Image Image Image Image Image Image Image Image Image Image

The Drainage | May 24, 2017

Scroll to top

Top

No Comments

Album Review: Dedekind Cut – $uccessor (Ded004)

Album Review: Dedekind Cut – $uccessor (Ded004)
Emory Michael

Review Overview

Form
8.8
Flavor
8.0
8.4

Intoxicating

Fred Warmsley has never been fearful, though his full-length debut under a new moniker, Dedekind Cut, might intimidate.

a3796786498_10


The producer, known in the past as Lee Bannon, has created some of the most challenging pieces of sound collage this side of Aphex Twin.  He works in mind-numbing territory, arranging rhythm out of some organic, mostly soft sounds.  The music has never been overly complicated, but the way he jumps around from idea to idea in a cut-and-paste format similar to Radiohead’s Kid A might make you think his creative cycle is around a decade long.  But it’s not, which leads to a conclusion of more innate ability than meticulous planning.

Unfortunately, ability can only take you so far, which is why it is deeply rewarding knowing that Warmsley’s debut LP as Dedekind Cut, $uccessor (Ded004), is anything but typical, even by his standards. He trades in his placid samples for louder, industrial ones, which creates a colossal and constantly evolving wall of sound that dips and sways with overt confidence.  Sometimes it’s as dizzying as watching an Amnesia Scanner video while four Christmas Ales deep. Other times, it can tuck in a casual listener.

Now I want to take a moment to separate $uccessor from other avant-garde electronic music, because that genre descriptor doesn’t fit.  I can’t even tell you if $uccessor falls into any defined genre.  Usually, Warmsley opts for overly textured samples typical of a plunderphonics release, but he also morphs these samples into ambient soundscapes.  Of course the electronics are heavily important, but even the non-music community would have a right to claim some of his content.  

$uccessor ends up hovering between several different genres, which is both a good and bad thing.  Good because it shows off Warmsley’s taste and creative dexterity, and bad because, well, this album is bound to be perceived as a “what the fuck is going on” Eric Andre Show set.

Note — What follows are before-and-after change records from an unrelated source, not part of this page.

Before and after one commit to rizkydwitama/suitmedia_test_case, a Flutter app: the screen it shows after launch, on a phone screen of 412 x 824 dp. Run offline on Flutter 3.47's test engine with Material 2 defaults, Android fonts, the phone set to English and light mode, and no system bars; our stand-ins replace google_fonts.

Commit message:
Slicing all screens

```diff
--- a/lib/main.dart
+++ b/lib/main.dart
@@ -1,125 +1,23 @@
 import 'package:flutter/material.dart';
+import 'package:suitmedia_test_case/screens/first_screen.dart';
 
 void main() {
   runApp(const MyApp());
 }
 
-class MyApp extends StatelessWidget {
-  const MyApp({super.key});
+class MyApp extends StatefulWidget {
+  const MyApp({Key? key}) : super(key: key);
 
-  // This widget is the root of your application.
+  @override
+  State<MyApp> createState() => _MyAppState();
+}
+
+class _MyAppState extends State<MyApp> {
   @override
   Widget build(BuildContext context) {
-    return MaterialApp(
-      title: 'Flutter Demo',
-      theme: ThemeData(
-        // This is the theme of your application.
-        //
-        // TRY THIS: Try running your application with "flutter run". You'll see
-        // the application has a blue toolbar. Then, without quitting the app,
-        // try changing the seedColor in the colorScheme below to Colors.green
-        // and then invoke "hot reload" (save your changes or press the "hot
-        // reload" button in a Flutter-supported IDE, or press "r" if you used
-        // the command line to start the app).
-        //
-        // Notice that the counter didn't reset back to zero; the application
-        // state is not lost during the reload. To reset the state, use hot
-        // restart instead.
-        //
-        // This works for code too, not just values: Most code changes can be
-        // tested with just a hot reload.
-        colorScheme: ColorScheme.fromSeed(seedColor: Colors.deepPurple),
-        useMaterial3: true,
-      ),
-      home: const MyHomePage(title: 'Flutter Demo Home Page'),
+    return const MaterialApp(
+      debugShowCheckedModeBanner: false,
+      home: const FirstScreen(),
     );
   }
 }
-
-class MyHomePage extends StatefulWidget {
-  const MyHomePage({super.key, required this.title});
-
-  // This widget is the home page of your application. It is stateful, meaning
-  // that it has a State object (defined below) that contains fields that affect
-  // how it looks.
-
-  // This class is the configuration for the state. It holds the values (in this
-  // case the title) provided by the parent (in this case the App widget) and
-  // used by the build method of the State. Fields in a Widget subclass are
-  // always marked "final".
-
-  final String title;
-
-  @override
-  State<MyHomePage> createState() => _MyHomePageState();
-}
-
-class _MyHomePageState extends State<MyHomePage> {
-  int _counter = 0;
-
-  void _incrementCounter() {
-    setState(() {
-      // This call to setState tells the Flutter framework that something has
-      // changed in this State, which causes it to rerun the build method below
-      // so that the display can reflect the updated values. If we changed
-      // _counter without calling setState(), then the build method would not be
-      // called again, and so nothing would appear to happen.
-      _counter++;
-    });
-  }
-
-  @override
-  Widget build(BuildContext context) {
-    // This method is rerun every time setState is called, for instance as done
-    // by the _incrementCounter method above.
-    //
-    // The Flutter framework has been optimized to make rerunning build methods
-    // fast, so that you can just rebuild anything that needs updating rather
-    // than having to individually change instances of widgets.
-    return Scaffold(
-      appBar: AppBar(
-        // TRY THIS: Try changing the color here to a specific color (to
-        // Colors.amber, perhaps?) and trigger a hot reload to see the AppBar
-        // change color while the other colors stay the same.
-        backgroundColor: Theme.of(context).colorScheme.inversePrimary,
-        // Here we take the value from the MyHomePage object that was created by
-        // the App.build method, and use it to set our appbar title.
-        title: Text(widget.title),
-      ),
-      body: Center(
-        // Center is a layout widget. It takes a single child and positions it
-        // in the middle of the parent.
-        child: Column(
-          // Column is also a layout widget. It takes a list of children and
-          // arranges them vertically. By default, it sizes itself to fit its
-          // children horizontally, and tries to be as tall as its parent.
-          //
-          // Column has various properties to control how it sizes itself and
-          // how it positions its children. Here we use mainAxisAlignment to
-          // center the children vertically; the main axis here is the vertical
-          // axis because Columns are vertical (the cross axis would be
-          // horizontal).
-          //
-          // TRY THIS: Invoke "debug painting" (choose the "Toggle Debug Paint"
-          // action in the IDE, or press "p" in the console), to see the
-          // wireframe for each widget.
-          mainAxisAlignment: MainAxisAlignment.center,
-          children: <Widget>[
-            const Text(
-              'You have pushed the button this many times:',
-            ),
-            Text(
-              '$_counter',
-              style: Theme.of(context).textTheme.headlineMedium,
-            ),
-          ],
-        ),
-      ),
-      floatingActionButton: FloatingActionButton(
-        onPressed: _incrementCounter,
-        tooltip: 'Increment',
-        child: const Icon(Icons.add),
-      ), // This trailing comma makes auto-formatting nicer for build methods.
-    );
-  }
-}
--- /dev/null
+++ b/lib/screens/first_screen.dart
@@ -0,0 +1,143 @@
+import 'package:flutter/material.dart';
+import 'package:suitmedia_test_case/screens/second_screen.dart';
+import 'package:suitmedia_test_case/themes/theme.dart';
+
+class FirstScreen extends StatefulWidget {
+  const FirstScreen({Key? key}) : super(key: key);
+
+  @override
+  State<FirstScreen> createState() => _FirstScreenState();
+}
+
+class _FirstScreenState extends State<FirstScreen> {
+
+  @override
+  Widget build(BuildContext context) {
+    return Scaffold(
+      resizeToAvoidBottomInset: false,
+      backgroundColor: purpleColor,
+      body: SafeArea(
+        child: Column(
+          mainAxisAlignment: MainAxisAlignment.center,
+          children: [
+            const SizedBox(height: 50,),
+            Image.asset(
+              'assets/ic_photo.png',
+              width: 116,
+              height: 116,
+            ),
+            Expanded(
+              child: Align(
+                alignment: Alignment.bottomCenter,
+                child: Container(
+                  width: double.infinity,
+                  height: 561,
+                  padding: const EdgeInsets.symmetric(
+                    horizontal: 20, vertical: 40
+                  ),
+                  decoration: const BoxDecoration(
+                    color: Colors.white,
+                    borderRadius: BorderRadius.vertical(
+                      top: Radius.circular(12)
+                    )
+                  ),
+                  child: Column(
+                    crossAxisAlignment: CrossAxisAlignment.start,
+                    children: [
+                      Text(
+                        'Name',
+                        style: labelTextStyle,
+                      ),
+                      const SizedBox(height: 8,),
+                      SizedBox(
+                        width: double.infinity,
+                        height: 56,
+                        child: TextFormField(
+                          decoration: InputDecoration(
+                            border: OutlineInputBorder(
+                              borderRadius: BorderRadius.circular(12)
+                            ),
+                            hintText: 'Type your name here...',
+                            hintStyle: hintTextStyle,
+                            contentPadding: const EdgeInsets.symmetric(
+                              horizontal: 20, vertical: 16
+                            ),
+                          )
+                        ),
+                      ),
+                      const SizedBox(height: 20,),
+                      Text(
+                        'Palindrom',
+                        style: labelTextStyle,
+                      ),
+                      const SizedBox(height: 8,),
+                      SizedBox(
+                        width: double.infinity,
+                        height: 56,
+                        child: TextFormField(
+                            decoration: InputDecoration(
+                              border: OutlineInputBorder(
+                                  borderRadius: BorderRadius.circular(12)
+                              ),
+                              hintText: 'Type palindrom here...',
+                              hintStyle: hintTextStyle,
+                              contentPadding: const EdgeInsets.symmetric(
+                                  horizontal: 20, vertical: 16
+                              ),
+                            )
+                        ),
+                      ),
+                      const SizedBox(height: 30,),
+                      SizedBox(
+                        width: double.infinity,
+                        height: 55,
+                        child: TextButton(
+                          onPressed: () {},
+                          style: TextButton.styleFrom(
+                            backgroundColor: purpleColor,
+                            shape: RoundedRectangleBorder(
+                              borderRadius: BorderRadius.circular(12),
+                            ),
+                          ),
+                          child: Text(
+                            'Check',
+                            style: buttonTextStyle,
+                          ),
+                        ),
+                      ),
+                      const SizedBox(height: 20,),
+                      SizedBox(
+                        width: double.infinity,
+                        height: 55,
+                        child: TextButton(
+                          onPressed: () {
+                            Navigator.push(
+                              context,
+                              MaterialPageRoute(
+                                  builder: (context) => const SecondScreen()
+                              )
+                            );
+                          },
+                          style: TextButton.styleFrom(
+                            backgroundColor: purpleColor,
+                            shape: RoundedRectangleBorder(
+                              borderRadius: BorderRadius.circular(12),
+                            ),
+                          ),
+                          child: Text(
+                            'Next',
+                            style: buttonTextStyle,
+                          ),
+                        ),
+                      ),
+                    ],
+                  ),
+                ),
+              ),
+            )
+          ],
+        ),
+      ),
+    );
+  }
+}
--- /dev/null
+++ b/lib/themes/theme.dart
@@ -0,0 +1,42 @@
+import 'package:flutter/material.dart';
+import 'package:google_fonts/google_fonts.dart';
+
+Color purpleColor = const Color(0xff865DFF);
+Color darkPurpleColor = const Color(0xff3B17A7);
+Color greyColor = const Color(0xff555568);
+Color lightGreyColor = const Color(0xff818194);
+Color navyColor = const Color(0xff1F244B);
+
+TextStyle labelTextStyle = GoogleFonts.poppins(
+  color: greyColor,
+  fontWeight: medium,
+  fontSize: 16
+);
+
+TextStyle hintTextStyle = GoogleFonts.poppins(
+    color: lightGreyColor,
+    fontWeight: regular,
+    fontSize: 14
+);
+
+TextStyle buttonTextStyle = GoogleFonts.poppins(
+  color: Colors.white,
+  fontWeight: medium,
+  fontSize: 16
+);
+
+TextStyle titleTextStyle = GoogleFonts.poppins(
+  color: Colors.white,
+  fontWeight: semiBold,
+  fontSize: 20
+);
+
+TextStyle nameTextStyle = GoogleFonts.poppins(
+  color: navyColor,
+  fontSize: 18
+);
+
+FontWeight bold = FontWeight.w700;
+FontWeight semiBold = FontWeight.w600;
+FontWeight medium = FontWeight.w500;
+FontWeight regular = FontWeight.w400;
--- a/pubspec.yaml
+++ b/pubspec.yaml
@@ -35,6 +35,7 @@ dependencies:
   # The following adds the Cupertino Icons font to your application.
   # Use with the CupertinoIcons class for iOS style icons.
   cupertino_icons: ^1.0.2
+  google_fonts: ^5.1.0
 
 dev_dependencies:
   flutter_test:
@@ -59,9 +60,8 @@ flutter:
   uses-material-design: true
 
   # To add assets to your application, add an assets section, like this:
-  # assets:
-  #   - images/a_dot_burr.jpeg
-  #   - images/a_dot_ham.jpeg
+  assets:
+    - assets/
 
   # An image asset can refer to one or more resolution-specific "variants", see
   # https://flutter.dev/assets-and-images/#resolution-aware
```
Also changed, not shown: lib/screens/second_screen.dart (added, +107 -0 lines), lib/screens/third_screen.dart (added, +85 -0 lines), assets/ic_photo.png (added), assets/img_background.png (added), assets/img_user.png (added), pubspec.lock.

Earlier this year, Warmsley released a few EPs under the Dedekind Cut name, one being a collaboration.  The first of the four, R&D EP, was a quick, jolting ride through jungles of warped 808s.  His latest solo EP, American Zen (Ded003), consisted of dense ambiance perfect for a night’s walk.  In a way, $uccessor blends together the main takeaways from these EPs — it excels in mood-building through sometimes grimy, sometimes pleasant, always colorful commotion.  

Though colorful, the music on $uccessor is completely ambiguous. A different breed. Not even the album’s features have their own defined spot on the record, they just blend.  Much of the initial listening experience is actually spent trying to decipher what the hell Warmsley is sampling, rather than dedicating an attention to structure or feel.

But through multiple listens, the focal point on $uccessor has to be Warmsley’s spatial reasoning; his cut-and-paste formula finds a free, untethered area.  His no-holds-barred production has never been so prominent, which allows for an eye-widening appreciation of how he stretches and packs his sounds to fit his newfound aesthetic. There is no format, only form. Dedekind Cut acts as the evil twin to a structurally sound Lee Bannon.

It’s hard to pin down most of this album at the end of the day. I cannot even begin to try to interpret any possible deeper meanings, but that seems to be the point of the record.  Nobody is really sure what is going on, yet it would not function well if anyone did.  The beauty in this record lies in a listener meddling over Warmsley’s work, which, quite like the concept of an actual Dedekind Cut, many of us will inevitably have trouble understanding and comprehending.  

Enjoy the uncertainty.